ABSTRACT

This chapter moves from Herbert's cautionary tale of the facility of utopian thinking to imperial and white-supremacist practices in The Santaroga Barrier to Gibson's slightly more hopeful, if ultimately frustrated, vision of a heterotopian reality in his nanotech trilogy. The chapter demonstrated the significance of recognising race and gender as imbricated performative structures, within a general understanding of the material effects of the "virtual" matrix of ideological identity structures. The chapter points to the never-ending inversions of utopian thought, and so to the difficulty of effectively critiquing from within the hegemonic structures of sexism and racism in the United States.

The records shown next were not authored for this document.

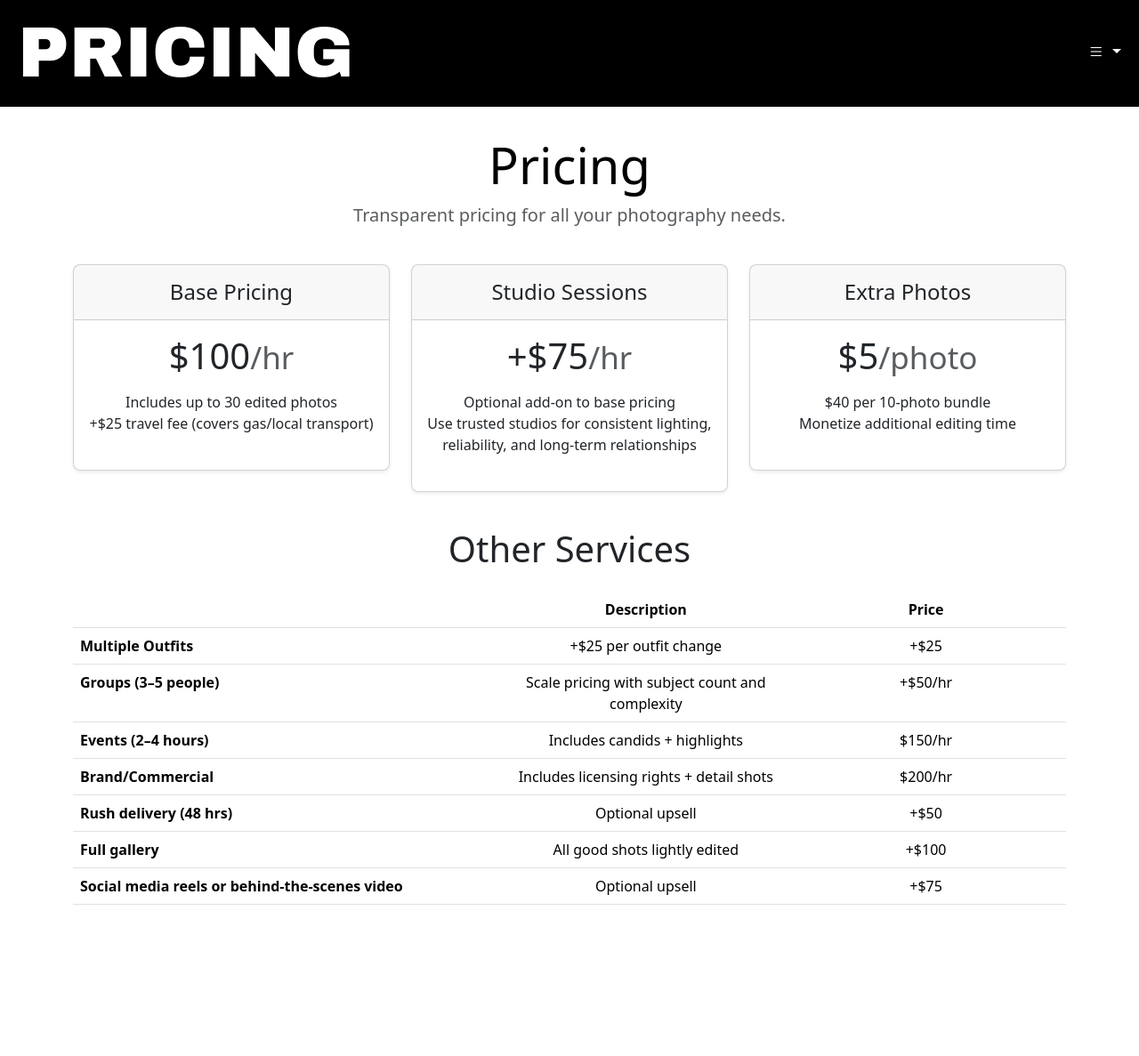
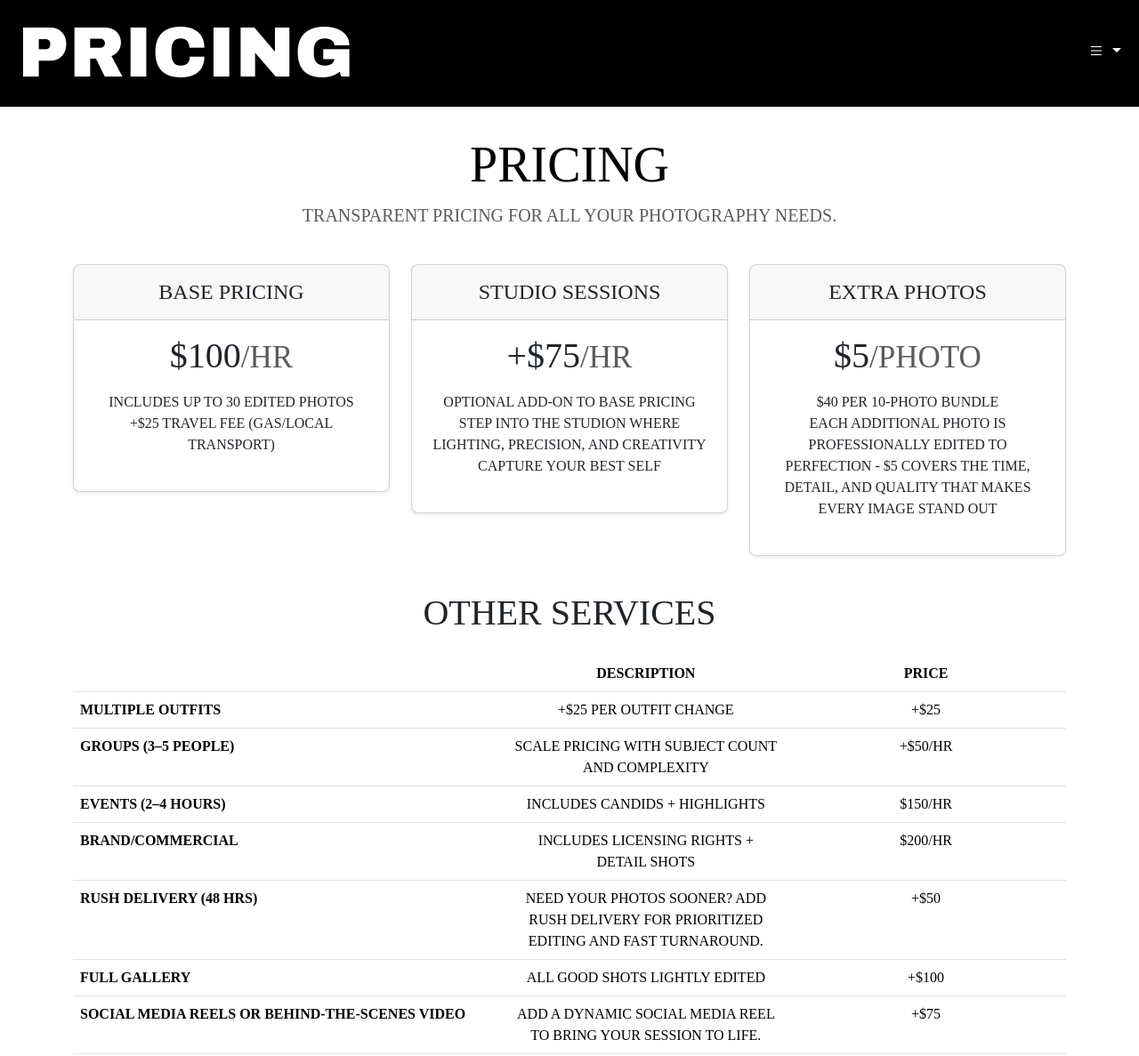
Before and after one commit to asngofficial/OTG, a website: page pricing.html in a window 1280 px wide. Shown: the whole page at 89% size. Before the commit the page ends 1049 px from the top, so only its background shows below. Drawn offline with nearby package versions, Linux system fonts and the light colour scheme.

Commit message:
Style: Update font to Times New Roman and make all text uppercase

```diff
--- a/css/styles.css
+++ b/css/styles.css
@@ -55,6 +55,8 @@ body {
   background-color: white;
   margin: 0;
   padding-top: 120px;
+  font-family: "Times New Roman", Times, serif;
+  text-transform: uppercase;
 }
 
 /* Ensuring dropdown button and header text are aligned horizontally */
--- a/pricing.html
+++ b/pricing.html
@@ -58,9 +58,9 @@
     <div class="container py-3">
       <header>
         <div class="pricing-header p-3 pb-md-4 mx-auto text-center">
-          <h1 class="display-4 fw-normal text-body-emphasis">Pricing</h1>
+          <h1 class="display-4 fw-normal text-body-emphasis">PRICING</h1>
           <p class="fs-5 text-body-secondary">
-            Transparent pricing for all your photography needs.
+            TRANSPARENT PRICING FOR ALL YOUR PHOTOGRAPHY NEEDS.
           </p>
         </div>
       </header>
@@ -70,15 +70,15 @@
           <div class="col">
             <div class="card mb-4 rounded-3 shadow-sm">
               <div class="card-header py-3">
-                <h4 class="my-0 fw-normal">Base Pricing</h4>
+                <h4 class="my-0 fw-normal">BASE PRICING</h4>
               </div>
               <div class="card-body">
                 <h1 class="card-title pricing-card-title">
                   $100<small class="text-body-secondary fw-light">/hr</small>
                 </h1>
                 <ul class="list-unstyled mt-3 mb-4">
-                  <li>Includes up to 30 edited photos</li>
-                  <li>+$25 travel fee (covers gas/local transport)</li>
+                  <li>INCLUDES UP TO 30 EDITED PHOTOS</li>
+                  <li>+$25 TRAVEL FEE (GAS/LOCAL TRANSPORT)</li>
                 </ul>
               </div>
             </div>
@@ -93,10 +93,9 @@
                   +$75<small class="text-body-secondary fw-light">/hr</small>
                 </h1>
                 <ul class="list-unstyled mt-3 mb-4">
-                  <li>Optional add-on to base pricing</li>
+                  <li>OPTIONAL ADD-ON TO BASE PRICING</li>
                   <li>
-                    Use trusted studios for consistent lighting, reliability,
-                    and long-term relationships
+                    STEP INTO THE STUDION WHERE LIGHTING, PRECISION, AND CREATIVITY CAPTURE YOUR BEST SELF
                   </li>
                 </ul>
               </div>
@@ -105,66 +104,66 @@
           <div class="col">
             <div class="card mb-4 rounded-3 shadow-sm">
               <div class="card-header py-3">
-                <h4 class="my-0 fw-normal">Extra Photos</h4>
+                <h4 class="my-0 fw-normal">EXTRA PHOTOS</h4>
               </div>
               <div class="card-body">
                 <h1 class="card-title pricing-card-title">
-                  $5<small class="text-body-secondary fw-light">/photo</small>
+                  $5<small class="text-body-secondary fw-light">/PHOTO</small>
                 </h1>
                 <ul class="list-unstyled mt-3 mb-4">
-                  <li>$40 per 10-photo bundle</li>
-                  <li>Monetize additional editing time</li>
+                  <li>$40 PER 10-PHOTO BUNDLE</li>
+                  <li>EACH ADDITIONAL PHOTO IS PROFESSIONALLY EDITED TO PERFECTION - $5 COVERS THE TIME, DETAIL, AND QUALITY THAT MAKES EVERY IMAGE STAND OUT</li>
                 </ul>
               </div>
             </div>
           </div>
         </div>
 
-        <h2 class="display-6 text-center mb-4">Other Services</h2>
+        <h2 class="display-6 text-center mb-4">OTHER SERVICES</h2>
 
         <div class="table-responsive">
           <table class="table text-center">
             <thead>
               <tr>
                 <th style="width: 34%"></th>
-                <th style="width: 22%">Description</th>
-                <th style="width: 22%">Price</th>
+                <th style="width: 22%">DESCRIPTION</th>
+                <th style="width: 22%">PRICE</th>
               </tr>
             </thead>
             <tbody>
               <tr>
-                <th scope="row" class="text-start">Multiple Outfits</th>
-                <td>+$25 per outfit change</td>
+                <th scope="row" class="text-start">MULTIPLE OUTFITS</th>
+                <td>+$25 PER OUTFIT CHANGE</td>
                 <td>+$25</td>
               </tr>
               <tr>
                 <th scope="row" class="text-start">Groups (3–5 people)</th>
-                <td>Scale pricing with subject count and complexity</td>
+                <td>SCALE PRICING WITH SUBJECT COUNT AND COMPLEXITY</td>
                 <td>+$50/hr</td>
               </tr>
               <tr>
-                <th scope="row" class="text-start">Events (2–4 hours)</th>
+                <th scope="row" class="text-start">EVENTS (2–4 HOURS)</th>
                 <td>Includes candids + highlights</td>
                 <td>$150/hr</td>
               </tr>
               <tr>
-                <th scope="row" class="text-start">Brand/Commercial</th>
-                <td>Includes licensing rights + detail shots</td>
+                <th scope="row" class="text-start">BRAND/COMMERCIAL</th>
+                <td>INCLUDES LICENSING RIGHTS + DETAIL SHOTS</td>
                 <td>$200/hr</td>
               </tr>
               <tr>
-                <th scope="row" class="text-start">Rush delivery (48 hrs)</th>
-                <td>Optional upsell</td>
+                <th scope="row" class="text-start">RUSH DELIVERY (48 HRS)</th>
+                <td>NEED YOUR PHOTOS SOONER? ADD RUSH DELIVERY FOR PRIORITIZED EDITING AND FAST TURNAROUND.</td>
                 <td>+$50</td>
               </tr>
               <tr>
-                <th scope="row" class="text-start">Full gallery</th>
-                <td>All good shots lightly edited</td>
+                <th scope="row" class="text-start">FULL GALLERY</th>
+                <td>ALL GOOD SHOTS LIGHTLY EDITED</td>
                 <td>+$100</td>
               </tr>
               <tr>
-                <th scope="row" class="text-start">Social media reels or behind-the-scenes video</th>
-                <td>Optional upsell</td>
+                <th scope="row" class="text-start">SOCIAL MEDIA REELS OR BEHIND-THE-SCENES VIDEO</th>
+                <td>ADD A DYNAMIC SOCIAL MEDIA REEL TO BRING YOUR SESSION TO LIFE.</td>
                 <td>+$75</td>
               </tr>
             </tbody>
```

The chapter specifically explains Farnell's argument, which states of the first two books in Gibson's "post-cyberpunk", nanotechnology trilogy that, "Beneath an aesthetics of difference hides a subterranean narrative of conservative sexuality and gender, old 'norms' in new digital clothes".